In many ways, Jimmy Clausen and Charlie Weis had similar journeys through Notre Dame. Both came to South Bend talking a big game. Clausen -- flashing some high school bling at the College Football Hall of Fame, while Weis buried himself with talk of “decided schematic advantages” and “6-6 isn’t good enough.” For Weis, his tenure at Notre Dame also started with two BCS seasons, fueling the belief that the way he was building his program was the right way, a sentiment that probably cost him his job just three seasons later. For Clausen, the start of his career was a rough one, but he survived a freshman year and built steadily to a statistically dominant junior season, his final season in South Bend before fulfilling his destiny of becoming an NFL quarterback.That Weis and Clausen both spent 2010 in the NFL isn’t a surprise. That they both open 2011 back in college is the real head-scratcher. For Jimmy, the move is temporary -- the impending NFL work stoppage gives him a chance to get the 15 credits needed to graduate with a sociology degree. But for Weis, it was a shocking about-face leaving a Kansas City Chiefs offense that he turned into a playoff team to join Will Muschamp’s Florida coaching staff, a school that counted as one of Weis’ chief rivals, even though they never faced each other on the gridiron. Eric Hansen of the South Bend Tribune caught up with Clausen and a handful of Irish alums now playing in the NFL to discuss both moves back to school.
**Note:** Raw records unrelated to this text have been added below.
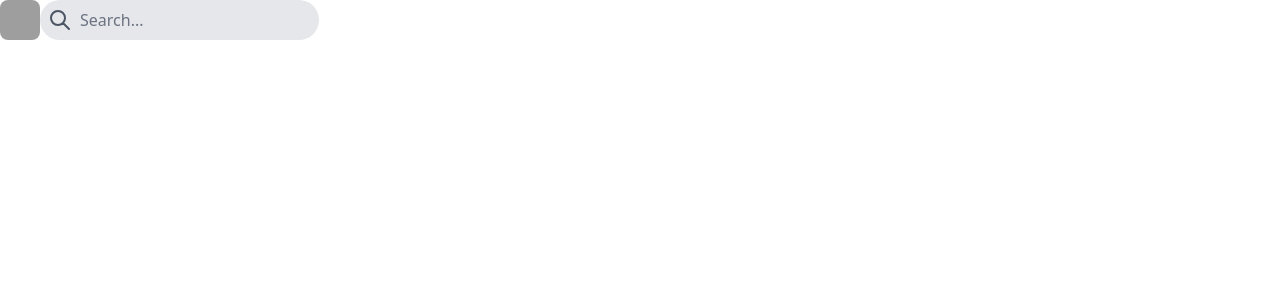
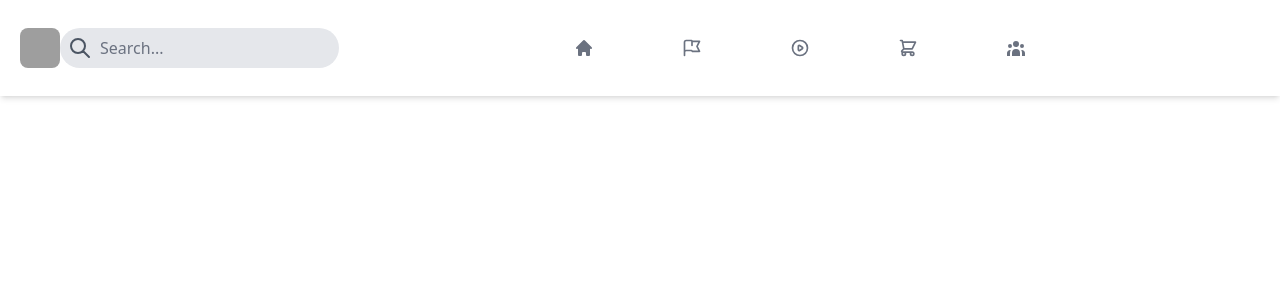
Before and after one commit to BrandonGriffith/facebook-service-app, a Next.js app: page / in a window 1280 px wide. Shown: the top 300 px of the page. Built offline with nearby package versions, Linux system fonts and the light colour scheme; grey boxes are pictures that could not be loaded.

Commit message:
added Header center

```diff
--- a/components/Header.tsx
+++ b/components/Header.tsx
@@ -2,10 +2,12 @@ import Image from 'next/image'
 import React from 'react'
 import { BellIcon, ChatIcon, ChevronDownIcon, HomeIcon, UserGroupIcon, ViewGridIcon } from '@heroicons/react/solid';
 import { FlagIcon, PlayIcon, SearchIcon, ShoppingCartIcon } from '@heroicons/react/outline';
+import HeaderIcon from './HeaderIcon';
 
 
 const Header = () => {
     return (
+        <div className="sticky top-0 z-50 bg-white flex items-center p-2 lg:p-5 shadow-md">
             <div className="flex items-center">
                 <Image className="rounded-lg"
                     src="https://cdn3.iconfinder.com/data/icons/capsocial-round/500/facebook-512.png"
@@ -16,8 +18,18 @@ const Header = () => {
                 />
                 <div className="flex bg-gray-200 p-2 rounded-full">
                     <SearchIcon className="h-6 text-gray-600" />
-                <input className="flex ml-2 items-center bg-transparent outline-none placeholder-gray-500"
-                    type="text" placeholder="Search..." />
+                    <input className="flex ml-2 items-center bg-transparent outline-none placeholder-gray-500
+                    flex-shrink " type="text" placeholder="Search..." />
+                </div>
+            </div>
+            <div className="flex justify-center flex-grow">
+                <div className='flex space-x-6 md:space-x-2'>
+                    <HeaderIcon active Icon={HomeIcon} />
+                    <HeaderIcon Icon={FlagIcon} />
+                    <HeaderIcon Icon={PlayIcon} />
+                    <HeaderIcon Icon={ShoppingCartIcon} />
+                    <HeaderIcon Icon={UserGroupIcon} />
+                </div>
             </div>
         </div>
     )
--- /dev/null
+++ b/components/HeaderIcon.tsx
@@ -0,0 +1,12 @@
+import { HeaderIconProps } from "./Types"
+
+const HeaderIcon = ({ Icon, active }: HeaderIconProps) => {
+    return (
+        <div className='flex items-center cursor-pointer lg:px-10 md:px-8 sm:px-4 sm:h-14
+        md:hover:bg-gray-300 rounded-full active:border-b-4 group border-white'>
+            <Icon className={`h-5 group-hover:text-blue-400 text-center sm:h-7mx-auto
+            text-gray-500 ${active && "text-blue-500"}`} />
+        </div>
+    )
+}
+export default HeaderIcon
--- /dev/null
+++ b/components/Types.ts
@@ -0,0 +1,5 @@
+type HeroIcon = (props: React.ComponentProps<'svg'>) => JSX.Element;
+export interface HeaderIconProps {
+    Icon: HeroIcon,
+    active?: any
+}
```
Lines whose indentation alone changed are shown as unchanged.
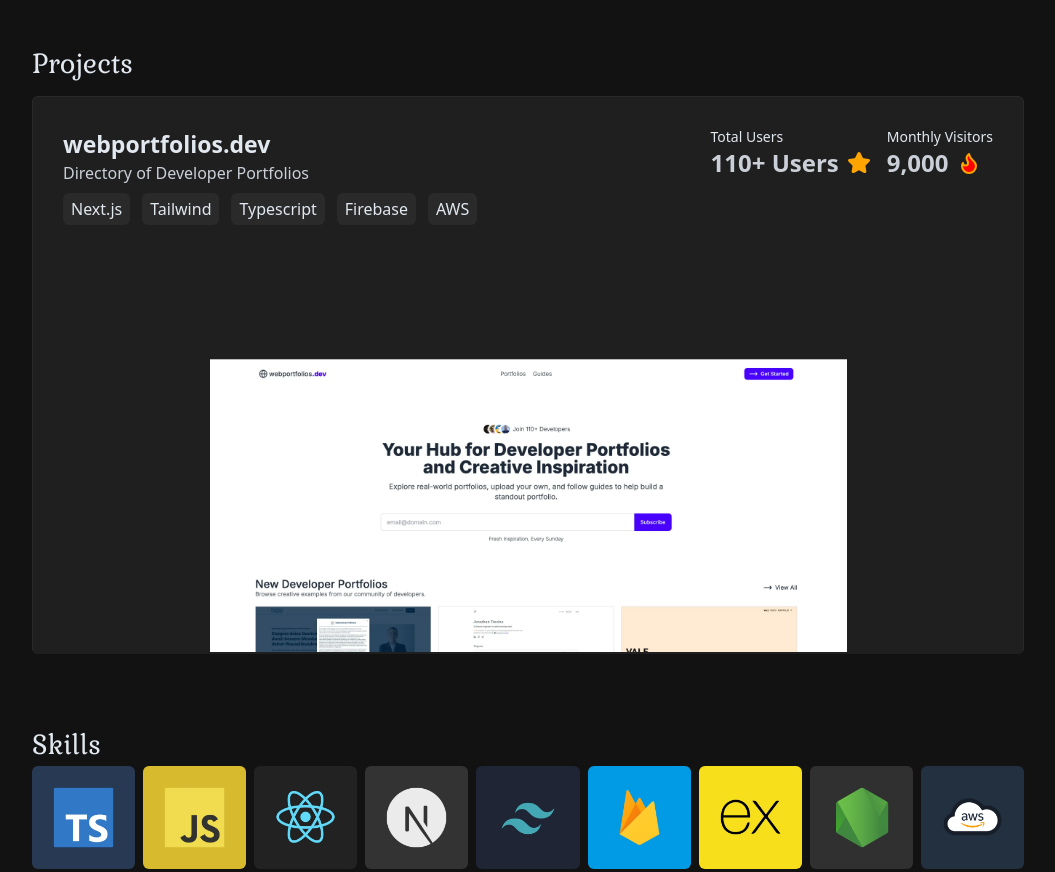
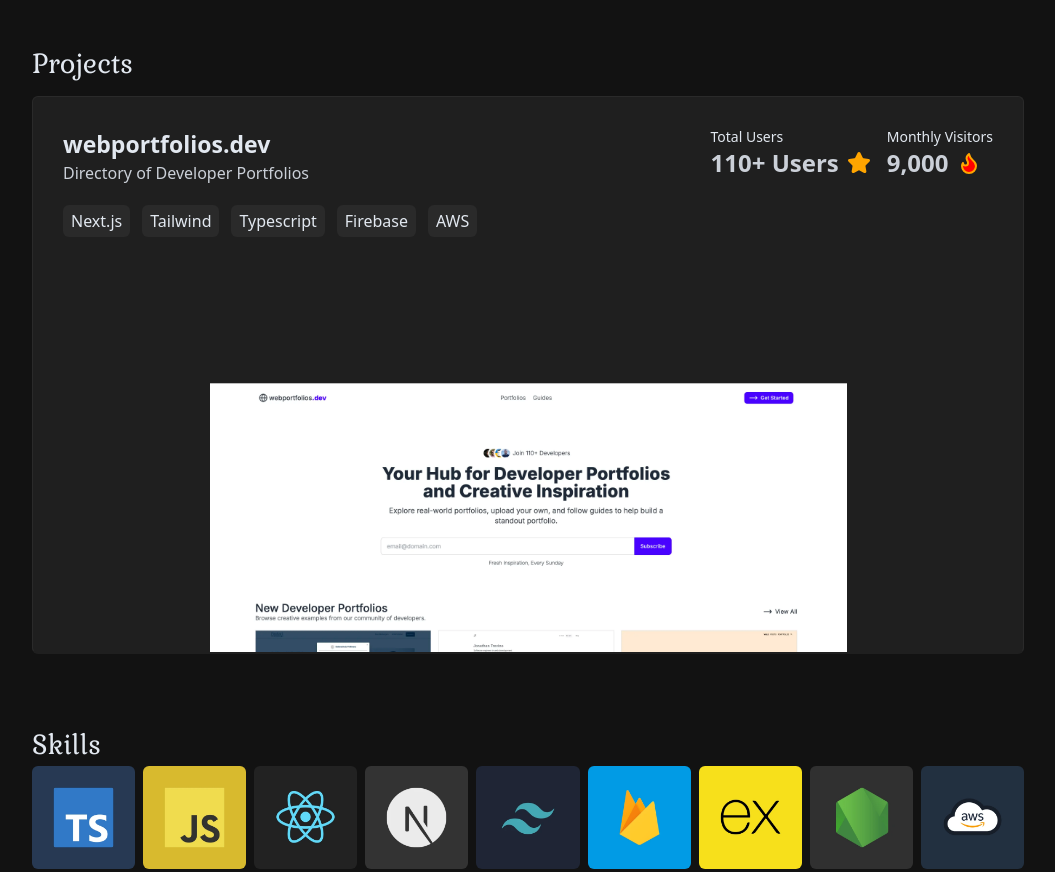
Before and after one commit to jonathantrevino/personal-portfolio, a Next.js app: page / in a window 1280 px wide. Shown: the part 460-1332 px from the top of the page, without its empty margins (112-1167 px from the left). Built offline with nearby package versions, Linux system fonts and the light colour scheme; no server answers.

Commit message:
adding router.push to container

```diff
--- a/app/components/projectCard.tsx
+++ b/app/components/projectCard.tsx
@@ -4,6 +4,7 @@ import { motion, useScroll, useTransform } from "motion/react"
 import { ProjectCardType } from '../constants/project';
 import Link from 'next/link';
 import { Flame, Star } from 'lucide-react';
+import { useRouter } from 'next/navigation';
 
 function useParallax(value: any, distance: number) {
   return useTransform(value, [0, 1], [-distance, distance]);
@@ -15,11 +16,12 @@ export const ProjectCard = ({ title, description, image_url, skills, live, users
   const ref = useRef(null);
   const { scrollYProgress } = useScroll({ target: ref })
   const y = useParallax(scrollYProgress, 5)
+  const router = useRouter()
 
 
   // Handle button click and trigger animation
   const handleClick = () => {
-    setIsClicked(!isClicked);
+    router.push(`/projects/${slug}`)
   };
 
   return (
@@ -33,7 +35,6 @@ export const ProjectCard = ({ title, description, image_url, skills, live, users
       onClick={handleClick}
       className='md:aspect-video p-[30px] rounded-md relative project-card overflow-hidden transition-all space-y-5 border border-[color:var(--skill-card)] group cursor-pointer'
     >
-      <Link href={`/projects/${slug}`} className='space-y-8 md:space-y-2'>
 
       <div className='flex lg:flex-row flex-col lg:justify-between gap-5 gap-y-4'>
         <span>
@@ -66,7 +67,6 @@ export const ProjectCard = ({ title, description, image_url, skills, live, users
           <motion.img style={{ y }} className='px-4' src={image_url} width={669} height={476} alt='webportfolios project preview' />
         </div>
       </div>
-      </Link>
     </motion.div >
   )
 }
```
Lines whose indentation alone changed are shown as unchanged.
Clausen isn’t the only former player that has kind things to say about the former head coach.
Another huge supporter? Former Irish quarterback Brady Quinn, who hits on a key evolutionary change that Weis will likely experience on his second tour of duty in major college football.
“I thought he was a great coach when I played for him, and I think he’s even better now,” said Denver Broncos backup quarterback Brady Quinn, who made a Heisman Trophy run under Weis at ND in 2006.
“I feel like he learned a lot in college, evolved as a coach. He realized that a 23-year-old NFL rookie is not the same animal as an 18-, 19-year-old freshman. That might be the biggest thing. I think he’ll be better at developing younger players now.”
The entire article really deserves reading, and also includes great quotes from Seahawks tight end John Carlson and Boston College linebacker Mark Herzlic, not to mentioned a wonderful tidbit about Weis visiting Tyrone Willingham’s 2004 Irish squad when he was still the Patriots’ offensive coordinator and the verbal undressing he gave to the Irish team during winter workouts.
I’ve probably been one of the more outspoken supporters of Charlie Weis, but it’s clear that the way he handled the Irish wasn’t the way to consistently field a winning team. Whether it was the early success Weis had with a veteran roster, he was never able to duplicate that with his own recruits, largely due to the lack of development time that trial-by-fire group in 2007 had.
And while neither Clausen nor Weis delivered what they hoped to in South Bend, the book is far from closed on either of their careers. Clausen is too accurate of a passer to be the quarterback he was during his rookie season and Weis far to innovative offensively to be anything but great for Muschamp’s Gator staff. I guess only time will tell, but Hansen did a great job taking us down recent memory lane...